I added triangle at first and then picked up the ukulele in 1995. I had been collecting recordings of music from the 1920s and realized that I could make these tunes my own, or at least share them with others through the ukulele. For a while I would insert just a song or two into my poetry readings. I started to meet my wonderful band-mates around 1998. It was like being Dorothy on the Yellow Brick Road… I met all these great characters one after the next and the band materialized.
Who has inspired your performance? Fanny Brice? Josephine Baker?
I like to think that all the things that you admire become part of who you are, like an extra genetic code…
How did you manage to get the great Ian Whitcomb to be one of your “Parlor Boys”?
Our mutual friend Jim Beloff
was on a quest to revitalize the ukulele around 1999 or 2000.. (I think he succeeded!) and was putting together shows featuring “ukulele artistes” at McCabes ( a neat LA venue), called “Uketopia”. Ian and I hit it off and found ourselves playing on the bill together a number of times and I invited him to come play with me and he’s been a distinguished Parlor Boy ever since.
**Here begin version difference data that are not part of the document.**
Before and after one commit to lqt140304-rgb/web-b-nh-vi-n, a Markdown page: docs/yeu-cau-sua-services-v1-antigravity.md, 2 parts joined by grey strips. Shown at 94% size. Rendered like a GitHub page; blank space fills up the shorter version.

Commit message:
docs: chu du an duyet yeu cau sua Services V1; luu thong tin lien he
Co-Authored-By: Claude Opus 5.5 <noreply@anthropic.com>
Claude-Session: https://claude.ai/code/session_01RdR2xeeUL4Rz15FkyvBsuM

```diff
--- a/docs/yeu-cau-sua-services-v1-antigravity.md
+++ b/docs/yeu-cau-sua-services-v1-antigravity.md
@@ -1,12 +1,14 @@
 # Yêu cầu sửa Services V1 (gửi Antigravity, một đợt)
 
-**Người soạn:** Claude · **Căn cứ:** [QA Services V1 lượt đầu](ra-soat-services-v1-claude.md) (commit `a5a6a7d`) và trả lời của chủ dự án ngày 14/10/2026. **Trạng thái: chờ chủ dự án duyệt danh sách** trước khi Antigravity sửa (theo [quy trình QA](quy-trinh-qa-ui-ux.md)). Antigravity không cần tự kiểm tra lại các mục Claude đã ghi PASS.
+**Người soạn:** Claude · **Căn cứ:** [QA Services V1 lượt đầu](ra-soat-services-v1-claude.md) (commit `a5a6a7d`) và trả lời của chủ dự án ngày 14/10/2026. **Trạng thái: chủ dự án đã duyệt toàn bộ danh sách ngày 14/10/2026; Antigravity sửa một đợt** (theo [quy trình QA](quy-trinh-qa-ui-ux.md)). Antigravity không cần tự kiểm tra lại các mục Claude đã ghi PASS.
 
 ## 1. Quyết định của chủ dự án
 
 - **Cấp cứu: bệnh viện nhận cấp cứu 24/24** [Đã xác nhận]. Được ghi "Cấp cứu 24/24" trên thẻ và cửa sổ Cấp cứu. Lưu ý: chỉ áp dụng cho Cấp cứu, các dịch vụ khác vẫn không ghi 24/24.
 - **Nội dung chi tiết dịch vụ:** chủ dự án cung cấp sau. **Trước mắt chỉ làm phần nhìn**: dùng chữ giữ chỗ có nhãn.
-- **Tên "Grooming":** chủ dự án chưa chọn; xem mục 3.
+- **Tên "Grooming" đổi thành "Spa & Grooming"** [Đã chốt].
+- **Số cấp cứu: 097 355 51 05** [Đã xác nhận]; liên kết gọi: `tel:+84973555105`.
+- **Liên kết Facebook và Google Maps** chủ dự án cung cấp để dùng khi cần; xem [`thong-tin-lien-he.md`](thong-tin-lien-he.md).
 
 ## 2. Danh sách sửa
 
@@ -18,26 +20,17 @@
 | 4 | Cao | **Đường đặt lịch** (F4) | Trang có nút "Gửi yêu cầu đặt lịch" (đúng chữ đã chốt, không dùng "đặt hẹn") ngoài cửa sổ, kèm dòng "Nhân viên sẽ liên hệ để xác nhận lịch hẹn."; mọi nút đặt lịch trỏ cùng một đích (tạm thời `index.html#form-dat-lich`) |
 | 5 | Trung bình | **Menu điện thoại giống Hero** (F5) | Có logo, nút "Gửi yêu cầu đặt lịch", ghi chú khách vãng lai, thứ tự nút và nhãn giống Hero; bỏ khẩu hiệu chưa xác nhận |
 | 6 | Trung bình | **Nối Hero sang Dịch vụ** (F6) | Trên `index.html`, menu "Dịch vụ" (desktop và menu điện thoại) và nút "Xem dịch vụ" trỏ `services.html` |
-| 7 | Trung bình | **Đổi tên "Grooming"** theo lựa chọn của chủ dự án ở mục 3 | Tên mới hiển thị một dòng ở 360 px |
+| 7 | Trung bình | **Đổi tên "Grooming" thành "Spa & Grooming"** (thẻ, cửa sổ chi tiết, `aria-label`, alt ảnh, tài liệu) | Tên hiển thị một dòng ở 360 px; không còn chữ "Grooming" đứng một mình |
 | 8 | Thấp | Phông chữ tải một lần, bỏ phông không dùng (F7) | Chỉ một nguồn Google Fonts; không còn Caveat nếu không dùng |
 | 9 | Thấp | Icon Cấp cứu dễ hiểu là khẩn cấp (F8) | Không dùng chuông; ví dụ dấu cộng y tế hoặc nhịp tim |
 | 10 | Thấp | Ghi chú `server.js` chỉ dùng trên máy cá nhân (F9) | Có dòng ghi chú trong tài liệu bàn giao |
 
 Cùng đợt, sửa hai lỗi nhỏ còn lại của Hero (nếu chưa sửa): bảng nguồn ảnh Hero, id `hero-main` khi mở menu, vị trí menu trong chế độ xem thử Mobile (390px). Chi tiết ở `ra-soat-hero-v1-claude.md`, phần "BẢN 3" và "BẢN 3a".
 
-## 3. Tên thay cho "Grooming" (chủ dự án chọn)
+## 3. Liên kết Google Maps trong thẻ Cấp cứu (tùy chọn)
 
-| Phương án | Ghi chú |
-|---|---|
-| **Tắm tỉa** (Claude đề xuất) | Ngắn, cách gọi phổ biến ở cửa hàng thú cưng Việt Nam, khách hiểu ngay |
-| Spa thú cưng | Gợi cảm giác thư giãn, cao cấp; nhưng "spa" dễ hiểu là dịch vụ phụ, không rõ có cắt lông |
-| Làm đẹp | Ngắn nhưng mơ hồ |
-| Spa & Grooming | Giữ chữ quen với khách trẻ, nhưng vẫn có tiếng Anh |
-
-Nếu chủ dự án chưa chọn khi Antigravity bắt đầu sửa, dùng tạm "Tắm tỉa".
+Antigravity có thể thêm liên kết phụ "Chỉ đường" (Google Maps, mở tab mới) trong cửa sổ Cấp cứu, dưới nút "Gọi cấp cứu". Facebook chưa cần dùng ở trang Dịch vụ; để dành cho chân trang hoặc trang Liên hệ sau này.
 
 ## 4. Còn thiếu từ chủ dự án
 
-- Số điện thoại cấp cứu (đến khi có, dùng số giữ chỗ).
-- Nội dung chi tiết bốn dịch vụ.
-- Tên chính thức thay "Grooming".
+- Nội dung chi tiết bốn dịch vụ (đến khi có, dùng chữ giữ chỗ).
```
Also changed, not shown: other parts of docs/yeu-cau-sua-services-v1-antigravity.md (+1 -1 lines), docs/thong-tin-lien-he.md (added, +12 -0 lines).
Lucky me, that he fits me into his schedule besides being a band-leader, author, radio show host, etc., etc.
Your songs are fantastic and obviously quite obscure – where do you find such interesting tunes?
Everywhere I can! Old films, sheet music, 78 record collectors, music and movie and animation historians, preservationists, and relatives of composers and lyricists.
My favorite thing is visiting with collectors and having 78 rpm listening sessions… that’s the best! When I started to become interested in the old music, pre-1940s, it was very difficult to find. I used to haunt the music library at UCLA. Pre-internet, finding sources of any kind, just locating the small record labels compiling this type of material took years!
Anything exciting lined up in the near future we should know about?
We are preparing to record our 8th CD and at the same time working on ideas for making some musical film shorts with the band.
I recently compiled some wonderful artistic treasures from my family onto DVD and presented them on a big screen at the Steve Allen Theater, including my grandfather Marty Klein’s magic act from the 30’s & 40’s,
- Marty Klein
entitled “Ten Minutes with Ten Fingers” as well as experimental animations by my father and mother, Stephen Klein and Marion Klein, and also a couple of our own film shorts. Now that we’ve digitized these things, I am hoping to make a DVD with the Parlor Boys of shorts in the style of the mid-20’s Vitaphone films, mixed with live concert footage and musical animations.
We haven’t set a date yet, but I am hoping to get some Parlor Boys together and head back up to the Niles Essanay Silent Movie Museum
up in Fremont, California to help celebrate the 100th anniversary of the Essanay Silent Movie Studio.
Thank you Janet for your time, talent and for taking me on a musical journey I won’t forget!
To learn more about Janet, her schedule and pick up some CDs of her music, check out her website at http://www.janetklein.com